What you should do: Return each record shown below exactly, with none omitted.

Records:
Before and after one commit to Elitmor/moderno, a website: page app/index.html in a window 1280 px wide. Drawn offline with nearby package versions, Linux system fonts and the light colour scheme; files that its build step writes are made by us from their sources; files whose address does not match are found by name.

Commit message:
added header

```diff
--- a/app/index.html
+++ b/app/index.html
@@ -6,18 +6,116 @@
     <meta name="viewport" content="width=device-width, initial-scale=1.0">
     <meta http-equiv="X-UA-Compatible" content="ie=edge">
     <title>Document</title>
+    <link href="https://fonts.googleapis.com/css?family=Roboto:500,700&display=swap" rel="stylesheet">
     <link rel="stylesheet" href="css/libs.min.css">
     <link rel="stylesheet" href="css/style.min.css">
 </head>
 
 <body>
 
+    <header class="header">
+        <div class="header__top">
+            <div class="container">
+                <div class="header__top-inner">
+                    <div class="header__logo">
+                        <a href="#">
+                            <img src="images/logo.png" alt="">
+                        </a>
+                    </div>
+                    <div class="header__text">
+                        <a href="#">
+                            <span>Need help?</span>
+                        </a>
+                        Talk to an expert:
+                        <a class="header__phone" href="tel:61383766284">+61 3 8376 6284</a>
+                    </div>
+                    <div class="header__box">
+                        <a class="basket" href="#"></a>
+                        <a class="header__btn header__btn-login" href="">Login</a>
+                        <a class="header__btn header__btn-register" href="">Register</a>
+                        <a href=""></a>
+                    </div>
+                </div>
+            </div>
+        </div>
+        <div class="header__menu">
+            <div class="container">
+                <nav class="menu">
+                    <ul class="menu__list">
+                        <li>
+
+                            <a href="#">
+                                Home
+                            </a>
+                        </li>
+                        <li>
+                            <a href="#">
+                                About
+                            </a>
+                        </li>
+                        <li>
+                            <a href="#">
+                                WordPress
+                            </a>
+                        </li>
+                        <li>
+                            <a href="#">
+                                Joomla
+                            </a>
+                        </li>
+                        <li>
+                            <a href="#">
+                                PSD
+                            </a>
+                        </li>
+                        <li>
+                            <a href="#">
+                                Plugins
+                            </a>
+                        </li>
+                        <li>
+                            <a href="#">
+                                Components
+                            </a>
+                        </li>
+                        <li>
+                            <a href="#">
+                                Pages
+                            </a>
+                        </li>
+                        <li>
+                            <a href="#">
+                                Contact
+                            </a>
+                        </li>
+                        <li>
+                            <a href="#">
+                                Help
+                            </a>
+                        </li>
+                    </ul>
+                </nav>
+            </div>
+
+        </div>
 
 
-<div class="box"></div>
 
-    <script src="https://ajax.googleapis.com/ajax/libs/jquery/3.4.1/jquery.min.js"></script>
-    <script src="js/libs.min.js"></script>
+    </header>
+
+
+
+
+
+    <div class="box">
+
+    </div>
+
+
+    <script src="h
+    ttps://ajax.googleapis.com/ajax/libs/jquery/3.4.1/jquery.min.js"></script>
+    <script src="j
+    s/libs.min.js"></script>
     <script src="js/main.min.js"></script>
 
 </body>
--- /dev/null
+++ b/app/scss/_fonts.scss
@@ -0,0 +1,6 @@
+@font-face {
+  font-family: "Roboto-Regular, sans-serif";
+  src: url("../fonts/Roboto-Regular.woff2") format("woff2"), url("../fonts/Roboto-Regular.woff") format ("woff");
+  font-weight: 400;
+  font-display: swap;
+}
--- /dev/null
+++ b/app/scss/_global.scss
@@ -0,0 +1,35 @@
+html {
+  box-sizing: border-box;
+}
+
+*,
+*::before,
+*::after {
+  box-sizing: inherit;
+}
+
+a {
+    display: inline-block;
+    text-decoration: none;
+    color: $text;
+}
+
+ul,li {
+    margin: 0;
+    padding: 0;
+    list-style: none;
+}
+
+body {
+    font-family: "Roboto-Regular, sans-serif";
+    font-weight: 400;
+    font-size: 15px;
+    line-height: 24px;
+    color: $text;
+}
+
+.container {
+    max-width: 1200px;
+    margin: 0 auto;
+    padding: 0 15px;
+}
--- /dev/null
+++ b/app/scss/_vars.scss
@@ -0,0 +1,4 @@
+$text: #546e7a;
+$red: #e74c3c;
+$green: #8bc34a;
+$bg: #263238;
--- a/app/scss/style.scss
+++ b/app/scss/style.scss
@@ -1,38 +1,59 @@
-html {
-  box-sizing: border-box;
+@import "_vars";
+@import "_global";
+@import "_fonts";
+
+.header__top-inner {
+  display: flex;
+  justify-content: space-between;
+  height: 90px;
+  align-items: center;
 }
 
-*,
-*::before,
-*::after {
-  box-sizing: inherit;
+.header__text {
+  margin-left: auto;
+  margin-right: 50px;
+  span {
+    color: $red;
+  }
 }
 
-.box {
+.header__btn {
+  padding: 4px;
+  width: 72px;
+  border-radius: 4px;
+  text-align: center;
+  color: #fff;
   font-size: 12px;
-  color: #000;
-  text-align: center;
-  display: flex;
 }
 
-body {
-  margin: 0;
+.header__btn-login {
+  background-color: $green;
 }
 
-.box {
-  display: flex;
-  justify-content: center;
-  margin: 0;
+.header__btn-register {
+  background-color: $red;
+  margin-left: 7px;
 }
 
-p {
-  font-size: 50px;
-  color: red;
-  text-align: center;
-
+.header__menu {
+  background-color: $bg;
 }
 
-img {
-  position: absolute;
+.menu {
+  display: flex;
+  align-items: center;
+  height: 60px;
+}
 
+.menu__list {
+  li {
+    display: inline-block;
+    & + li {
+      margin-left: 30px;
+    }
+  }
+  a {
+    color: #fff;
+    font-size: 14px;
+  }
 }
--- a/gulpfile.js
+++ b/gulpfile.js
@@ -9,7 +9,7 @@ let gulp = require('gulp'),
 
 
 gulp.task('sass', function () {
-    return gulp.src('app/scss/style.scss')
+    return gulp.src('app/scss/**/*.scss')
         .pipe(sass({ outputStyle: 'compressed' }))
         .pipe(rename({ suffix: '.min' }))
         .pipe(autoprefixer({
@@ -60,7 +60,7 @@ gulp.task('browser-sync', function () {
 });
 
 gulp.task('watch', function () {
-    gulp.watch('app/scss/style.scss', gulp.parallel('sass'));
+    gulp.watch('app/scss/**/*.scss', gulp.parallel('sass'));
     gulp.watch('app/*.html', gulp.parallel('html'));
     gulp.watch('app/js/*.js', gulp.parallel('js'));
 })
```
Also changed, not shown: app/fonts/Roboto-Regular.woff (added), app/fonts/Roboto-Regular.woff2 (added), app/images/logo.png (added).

Solved problem:
Before and after one commit to Elitmor/moderno, a website: page app/index.html in a window 1280 px wide. Drawn offline with nearby package versions, Linux system fonts and the light colour scheme; files that its build step writes are made by us from their sources; files whose address does not match are found by name.

Commit message:
added header

```diff
--- a/app/index.html
+++ b/app/index.html
@@ -6,18 +6,116 @@
     <meta name="viewport" content="width=device-width, initial-scale=1.0">
     <meta http-equiv="X-UA-Compatible" content="ie=edge">
     <title>Document</title>
+    <link href="https://fonts.googleapis.com/css?family=Roboto:500,700&display=swap" rel="stylesheet">
     <link rel="stylesheet" href="css/libs.min.css">
     <link rel="stylesheet" href="css/style.min.css">
 </head>
 
 <body>
 
+    <header class="header">
+        <div class="header__top">
+            <div class="container">
+                <div class="header__top-inner">
+                    <div class="header__logo">
+                        <a href="#">
+                            <img src="images/logo.png" alt="">
+                        </a>
+                    </div>
+                    <div class="header__text">
+                        <a href="#">
+                            <span>Need help?</span>
+                        </a>
+                        Talk to an expert:
+                        <a class="header__phone" href="tel:61383766284">+61 3 8376 6284</a>
+                    </div>
+                    <div class="header__box">
+                        <a class="basket" href="#"></a>
+                        <a class="header__btn header__btn-login" href="">Login</a>
+                        <a class="header__btn header__btn-register" href="">Register</a>
+                        <a href=""></a>
+                    </div>
+                </div>
+            </div>
+        </div>
+        <div class="header__menu">
+            <div class="container">
+                <nav class="menu">
+                    <ul class="menu__list">
+                        <li>
+
+                            <a href="#">
+                                Home
+                            </a>
+                        </li>
+                        <li>
+                            <a href="#">
+                                About
+                            </a>
+                        </li>
+                        <li>
+                            <a href="#">
+                                WordPress
+                            </a>
+                        </li>
+                        <li>
+                            <a href="#">
+                                Joomla
+                            </a>
+                        </li>
+                        <li>
+                            <a href="#">
+                                PSD
+                            </a>
+                        </li>
+                        <li>
+                            <a href="#">
+                                Plugins
+                            </a>
+                        </li>
+                        <li>
+                            <a href="#">
+                                Components
+                            </a>
+                        </li>
+                        <li>
+                            <a href="#">
+                                Pages
+                            </a>
+                        </li>
+                        <li>
+                            <a href="#">
+                                Contact
+                            </a>
+                        </li>
+                        <li>
+                            <a href="#">
+                                Help
+                            </a>
+                        </li>
+                    </ul>
+                </nav>
+            </div>
+
+        </div>
 
 
-<div class="box"></div>
 
-    <script src="https://ajax.googleapis.com/ajax/libs/jquery/3.4.1/jquery.min.js"></script>
-    <script src="js/libs.min.js"></script>
+    </header>
+
+
+
+
+
+    <div class="box">
+
+    </div>
+
+
+    <script src="h
+    ttps://ajax.googleapis.com/ajax/libs/jquery/3.4.1/jquery.min.js"></script>
+    <script src="j
+    s/libs.min.js"></script>
     <script src="js/main.min.js"></script>
 
 </body>
--- /dev/null
+++ b/app/scss/_fonts.scss
@@ -0,0 +1,6 @@
+@font-face {
+  font-family: "Roboto-Regular, sans-serif";
+  src: url("../fonts/Roboto-Regular.woff2") format("woff2"), url("../fonts/Roboto-Regular.woff") format ("woff");
+  font-weight: 400;
+  font-display: swap;
+}
--- /dev/null
+++ b/app/scss/_global.scss
@@ -0,0 +1,35 @@
+html {
+  box-sizing: border-box;
+}
+
+*,
+*::before,
+*::after {
+  box-sizing: inherit;
+}
+
+a {
+    display: inline-block;
+    text-decoration: none;
+    color: $text;
+}
+
+ul,li {
+    margin: 0;
+    padding: 0;
+    list-style: none;
+}
+
+body {
+    font-family: "Roboto-Regular, sans-serif";
+    font-weight: 400;
+    font-size: 15px;
+    line-height: 24px;
+    color: $text;
+}
+
+.container {
+    max-width: 1200px;
+    margin: 0 auto;
+    padding: 0 15px;
+}
--- /dev/null
+++ b/app/scss/_vars.scss
@@ -0,0 +1,4 @@
+$text: #546e7a;
+$red: #e74c3c;
+$green: #8bc34a;
+$bg: #263238;
--- a/app/scss/style.scss
+++ b/app/scss/style.scss
@@ -1,38 +1,59 @@
-html {
-  box-sizing: border-box;
+@import "_vars";
+@import "_global";
+@import "_fonts";
+
+.header__top-inner {
+  display: flex;
+  justify-content: space-between;
+  height: 90px;
+  align-items: center;
 }
 
-*,
-*::before,
-*::after {
-  box-sizing: inherit;
+.header__text {
+  margin-left: auto;
+  margin-right: 50px;
+  span {
+    color: $red;
+  }
 }
 
-.box {
+.header__btn {
+  padding: 4px;
+  width: 72px;
+  border-radius: 4px;
+  text-align: center;
+  color: #fff;
   font-size: 12px;
-  color: #000;
-  text-align: center;
-  display: flex;
 }
 
-body {
-  margin: 0;
+.header__btn-login {
+  background-color: $green;
 }
 
-.box {
-  display: flex;
-  justify-content: center;
-  margin: 0;
+.header__btn-register {
+  background-color: $red;
+  margin-left: 7px;
 }
 
-p {
-  font-size: 50px;
-  color: red;
-  text-align: center;
-
+.header__menu {
+  background-color: $bg;
 }
 
-img {
-  position: absolute;
+.menu {
+  display: flex;
+  align-items: center;
+  height: 60px;
+}
 
+.menu__list {
+  li {
+    display: inline-block;
+    & + li {
+      margin-left: 30px;
+    }
+  }
+  a {
+    color: #fff;
+    font-size: 14px;
+  }
 }
--- a/gulpfile.js
+++ b/gulpfile.js
@@ -9,7 +9,7 @@ let gulp = require('gulp'),
 
 
 gulp.task('sass', function () {
-    return gulp.src('app/scss/style.scss')
+    return gulp.src('app/scss/**/*.scss')
         .pipe(sass({ outputStyle: 'compressed' }))
         .pipe(rename({ suffix: '.min' }))
         .pipe(autoprefixer({
@@ -60,7 +60,7 @@ gulp.task('browser-sync', function () {
 });
 
 gulp.task('watch', function () {
-    gulp.watch('app/scss/style.scss', gulp.parallel('sass'));
+    gulp.watch('app/scss/**/*.scss', gulp.parallel('sass'));
     gulp.watch('app/*.html', gulp.parallel('html'));
     gulp.watch('app/js/*.js', gulp.parallel('js'));
 })
```
Also changed, not shown: app/fonts/Roboto-Regular.woff (added), app/fonts/Roboto-Regular.woff2 (added), app/images/logo.png (added).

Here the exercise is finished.